38

I think my career has entered a vicious circle which I would like to exit: I am best at what I hate most. And because I am good at that, I always receive that kind of assignments, and I do them as expected or even better. Which makes me more of an expert and brings me more similar tasks.

My "expertise" is what (I think) every programmer hates: legacy systems. I can very quickly learn systems, and modify them, migrate them, extract web services from them whatever (without breaking them). Never to develop more functionality or to solve interesting or original problems. Just have that work with Java 1.4, or convert it into a rest-full service or support oracle too.

I feel (and I am told) that I am highly regarded and very helpful to my company. But I hate what I do.

What would you do in my place?

29 accepted

Talk to your boss and tell him how you feel. Ask him to slowly migrate to another field (that interests you), otherwise you would burn out and the both of you will come out with a loss.

12

Yesterday, I was filling my tax form. I hate that. Until I made a mistake, and the number wouldn't nicely sum up anymore. I had then to solve a problem -- I suddenly loved my tax form!

All that to say, that what most engineers like is to solve problems. You then have two directions:

  • Make legacy system your challenge. There is always a challenge and migrating legacy system is an interesting problem to solve. Not the same problem as writing fresh code, but still a problem, which can be extremely complicated, by the way.

    To turn it into something really challenging, go above your initial assignment. Can you devise a methodology for your company, define best-practices, quality control, ... something.

    There is obviously something to do in your company about legacy system migration, given that you have this task frequently. Make it your challenge, and provide a comprehensive solution for it. Discuss with management to widen the horizon about this particular recurring problem of legacy migration.

    I learned to love stuff I never though I would, such as database, testing, etc. as soon as I had a wider responsibility about it.

  • Do something else. If you are really unsatisfying and/or management is not open to any other form of assignment other than "do this", well, you better change your work.

9

Use your unique expertise and qualifications as leverage to work on the things you really want to do. If your company thinks you're so valuable, then they won't hesitate to keep you happy by letting you work on things that you're good at and which are valuable to the organization.

6

I have a friend that likes to say,"That is why they call it work". Not helpful I know :)

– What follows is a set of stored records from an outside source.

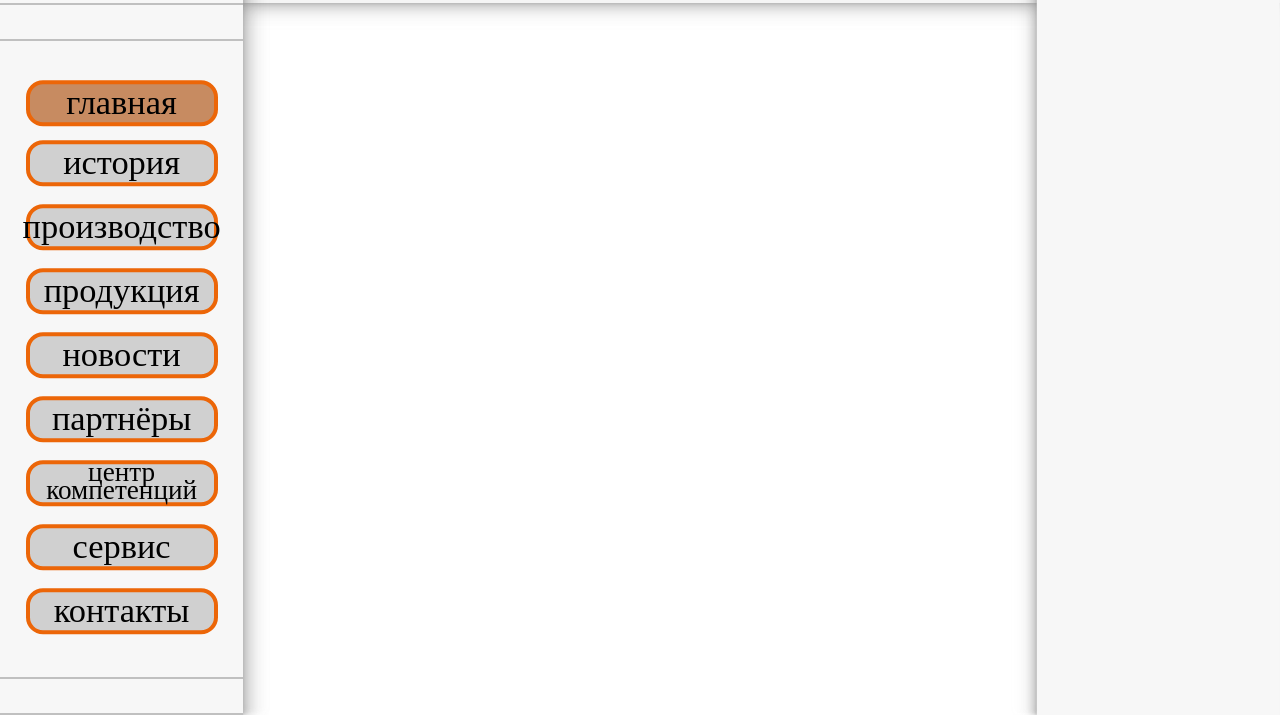
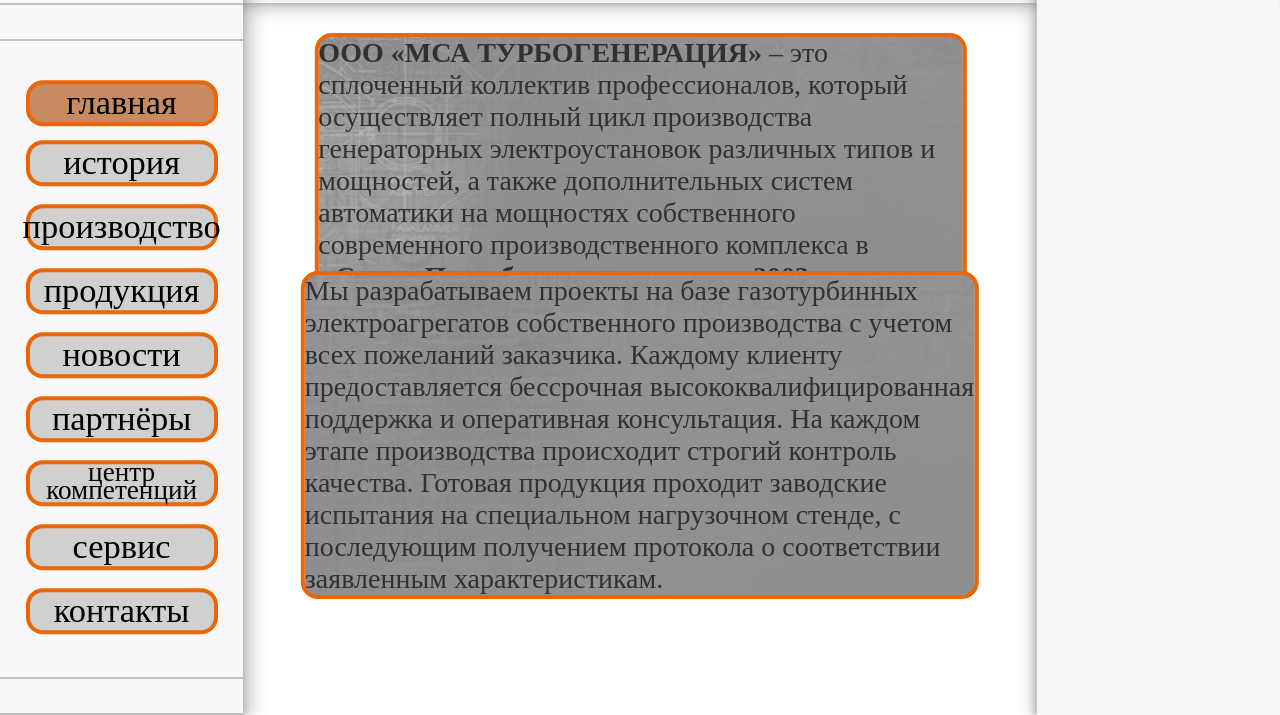
Before and after one commit to nubsaybot227/MSA, a plain HTML site: page index.html in a window 1280 px wide. Shown: the part 85-800 px from the top of the page. Drawn offline with Linux system fonts and the light colour scheme.

Commit message:
version5

```diff
--- a/index.html
+++ b/index.html
@@ -6,7 +6,7 @@
     <link rel="stylesheet" href="style.css">
     <link rel="shortcut icon" href="img/logo.png" type="image/png">
     <!-- <link href="https://cdn.jsdelivr.net/npm/bootstrap@5.3.0/dist/css/bootstrap.min.css" rel="stylesheet" integrity="sha384-9ndCyUaIbzAi2FUVXJi0CjmCapSmO7SnpJef0486qhLnuZ2cdeRhO02iuK6FUUVM" crossorigin="anonymous"> -->
-    <title>MSA</title>
+    <title>MCA</title>
 </head>
 <body>
     <header>
@@ -17,7 +17,26 @@
     </header>
 
     <main>
+        <div class="text-1">
+            <div class="alignment">
+                <p class="rallied_collective"><span class="turbo_generation">ООО «МСА ТУРБОГЕНЕРАЦИЯ»</span> – это сплоченный
+                    коллектив профессионалов, который осуществляет полный цикл производства генераторных электроустановок
+                    различных типов и мощностей, а также дополнительных систем автоматики на мощностях собственного
+                    современного производственного комплекса в <span class="turbo_generation">г.Санкт-Петербург, основанного в 2003 г.</span>
+                </p>
+            </div>
 
+        </div>
+
+        <div class="text-2">
+            <p class="electrical_units">
+                Мы разрабатываем проекты на базе газотурбинных электроагрегатов собственного производства с учетом всех
+                пожеланий заказчика. Каждому клиенту предоставляется бессрочная высококвалифицированная поддержка и
+                оперативная консультация. На каждом этапе производства происходит строгий контроль качества.
+                Готовая продукция проходит заводские испытания на специальном нагрузочном
+                стенде, с последующим получением протокола о соответствии заявленным характеристикам.
+            </p>
+        </div>
     </main>
 
     <menu>
--- a/style.css
+++ b/style.css
@@ -427,3 +427,70 @@ body{
 .btn6:hover{background: #EEA572;}
 .btn7:hover{background: #EEA572;}
 .btn8:hover{background: #EEA572;}
+
+.rallied_collective{
+    position: absolute;
+
+    font-size: 3.5vh;
+
+    top: -7%;
+    color: #313131;
+
+    border: 4px solid #EC6608;
+    border-radius: 17px;
+    background-image: url(img/half-section-1.png);
+
+}
+.text-1{
+    position: absolute;
+
+
+
+    top: 34%;
+    left: 50%;
+    transform: translate(-50%,-50%);
+
+    width: 53vw;
+    height: 40%;
+}
+
+.turbo_generation{
+    font-weight: bold;
+}
+
+.alignment{
+    position: absolute;
+
+
+
+    left: 2%;
+
+    width: 51vw;
+    height: 100%;
+}
+
+.text-2{
+    position: absolute;
+
+    margin: 70px 0;
+
+    top: 55%;
+    left: 50%;
+    transform: translate(-50%,-50%);
+    width: 53vw;
+    height: 40%;
+}
+
+.electrical_units{
+    position: absolute;
+
+    font-size: 3.5vh;
+
+    top: -7%;
+    color: #313131;
+
+    border: 4px solid #EC6608;
+    border-radius: 17px;
+    background-image: url(img/half-section-3.png);
+
+}
```
Also changed, not shown: img/half-section-1.png (added), img/half-section-2.png (added), img/half-section-3.png (added).
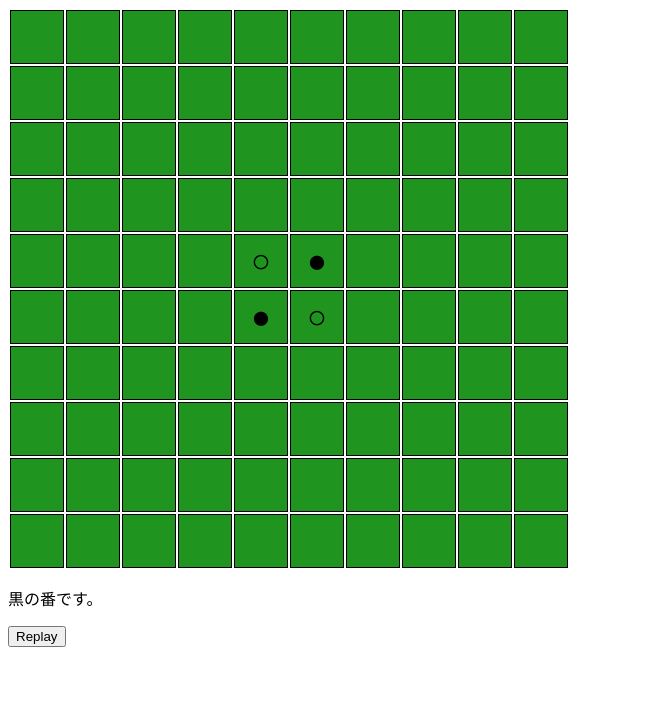
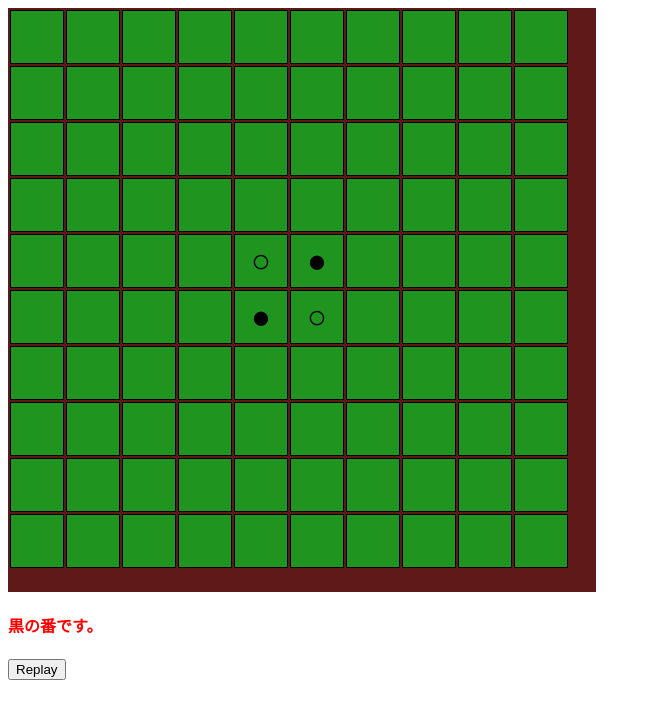
Before and after one commit to Satoshita/myBlog, a plain HTML site: page othello.html in a window 1280 px wide. Shown: the whole page, without its empty margins (0-651 px from the left). Drawn offline with nearby package versions, Linux system fonts and the light colour scheme.

Commit message:
Update othello.html

```diff
--- a/othello.html
+++ b/othello.html
@@ -9,10 +9,12 @@
   <script src="https://ajax.googleapis.com/ajax/libs/jquery/3.6.0/jquery.min.js"></script>
 </head>
 <body>
-  <!-- 盤面 -->
+  <div class="all">
+    <!-- 盤面 -->
   <table id="field"></table>
+  </div>
   <!-- ターンの表示 -->
-  <p id="view_tarn"></p>
+  <h4 id="view_tarn" style="color:red;"></h4>
   <!-- 初期化ボタン -->
   <button type="button" id="ban_init" onclick="ban_init()">Replay</button>
 
```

I would find something that interested me and spend my evenings getting good at it. This comes from personal experience.

Additionally, if you are making good money I would suggest saving every penny you can so that you can afford to take time off if needed during a job change. Nothing holds you back like not being able to pay the bills.

4

It sounds like you are a master Refactorer!

This is a vital skill for a modern programmer, and can be very rewarding when you see a pile of junk being transformed into a work of art by your own hands.

The time will come when you are given that massively important project that was going hugely wrong and it will be up to you to steer it from the brink of destruction. Songs will be written about how you singlehandedly fought the demons of deliquent coding and saved the project!

Perhaps you could change your perspective. Hone your skill. Learn in detail what makes bad code bad and good code good. This will turn you into a master coder which will serve you very well when you come to writing new code, the opportunity will arise in due course.

Good luck!

4

Do you know what you like the most? Do you know where you want to be? Those are where I'd start, which is slightly different than going straight to your boss who may ask, "Where do you want to be?" and if you don't have an answer right away, it may not work out so well.

3

People wish to pay more for what they hate to do theirself. So, you can ask for bigger salary (it's always pleasant).

You can also participate in different communities and take part in development some open source applications.

3

Take up a hobby to put work in perspective. In this economy, a job that pays the bills is a really good thing. If it's not a wonderful job, go looking for wonderful elsewhere. Like, volunteer to help people who don't have a job at all. That might add some perspective. Or, take up a musical instrument, or build a folly in your back yard.

2

Talk to your boss and let him know you'd like a chance to be more creative. If you're valuable and your company/boss has any sort of management skills whatsoever, they should realize that you being happy is going to make you more productive. You might want to volunteer to train others in the skills that make you successful, making it easier for them to free you up for other work.

2

I won't offer any advice but I will tell you a story. Once upon a time there was a woman that hated her work and found it really tedious and boring. Ohters doing the same work, both colleagues and competitors also found this work unchallenging and many of these people found something more interesting to do. Over time there were less and less people with credible experience of this work. Now this woman works 2 days a month for huge sums of money as nobody else can convincingly claim to be experienced enough to warrant the fees.

1

This might not work if you are an employee in a company, but if you are running your own company, then make your hourly rate so high (for the kind of work you dislike) that less people are willing to pay for it. Then even if you get more that kind of work, at least a better pay can compensate for it and maybe you can feel a bit more happy. :)

0

If your customers want you to do something you are good at but don't like, use that to negotiate a better situation for yourself: make sure you get more pay and more time off, so that you can afford to do what pleases you and recharge your batteries.

You could include in that time off (whether weeks of leave, or merely reduced working hours) time for work on free software projects that will build up your skills and give you a track record to use when it's finally time to apply for a job in your newly-acquired area of competence.